* [Exercise prompt]: Work out how many lines in the entries below include the word "release", and give only that figure.

* [Data for review]:
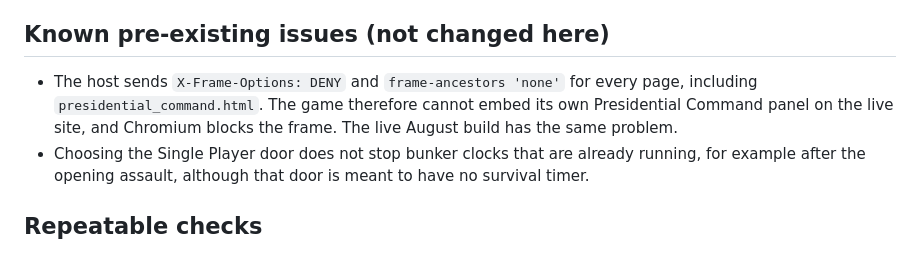
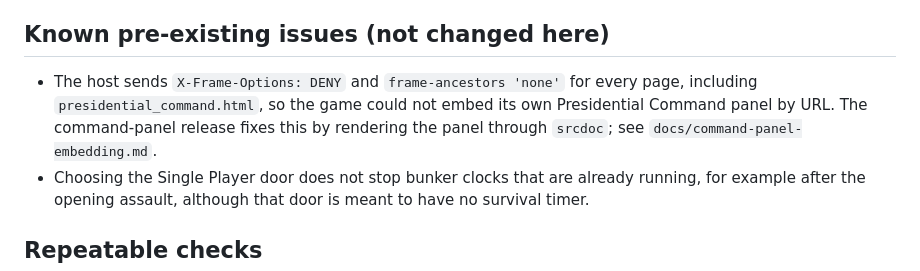
Before and after one commit to StartAgainDev/start-again, a Markdown page: docs/bunker-integrity-release.md, the part around the change. Drawn GitHub-style.

Commit message:
docs: point the framing issue to the command-panel fix

```diff
--- a/docs/bunker-integrity-release.md
+++ b/docs/bunker-integrity-release.md
@@ -34,7 +34,7 @@ An earlier draft of this release used no refill. It was withdrawn before deploym
 
 ## Known pre-existing issues (not changed here)
 
-- The host sends `X-Frame-Options: DENY` and `frame-ancestors 'none'` for every page, including `presidential_command.html`. The game therefore cannot embed its own Presidential Command panel on the live site, and Chromium blocks the frame. The live August build has the same problem.
+- The host sends `X-Frame-Options: DENY` and `frame-ancestors 'none'` for every page, including `presidential_command.html`, so the game could not embed its own Presidential Command panel by URL. The command-panel release fixes this by rendering the panel through `srcdoc`; see `docs/command-panel-embedding.md`.
 - Choosing the Single Player door does not stop bunker clocks that are already running, for example after the opening assault, although that door is meant to have no survival timer.
 
 ## Repeatable checks
```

* [Task answer]: 5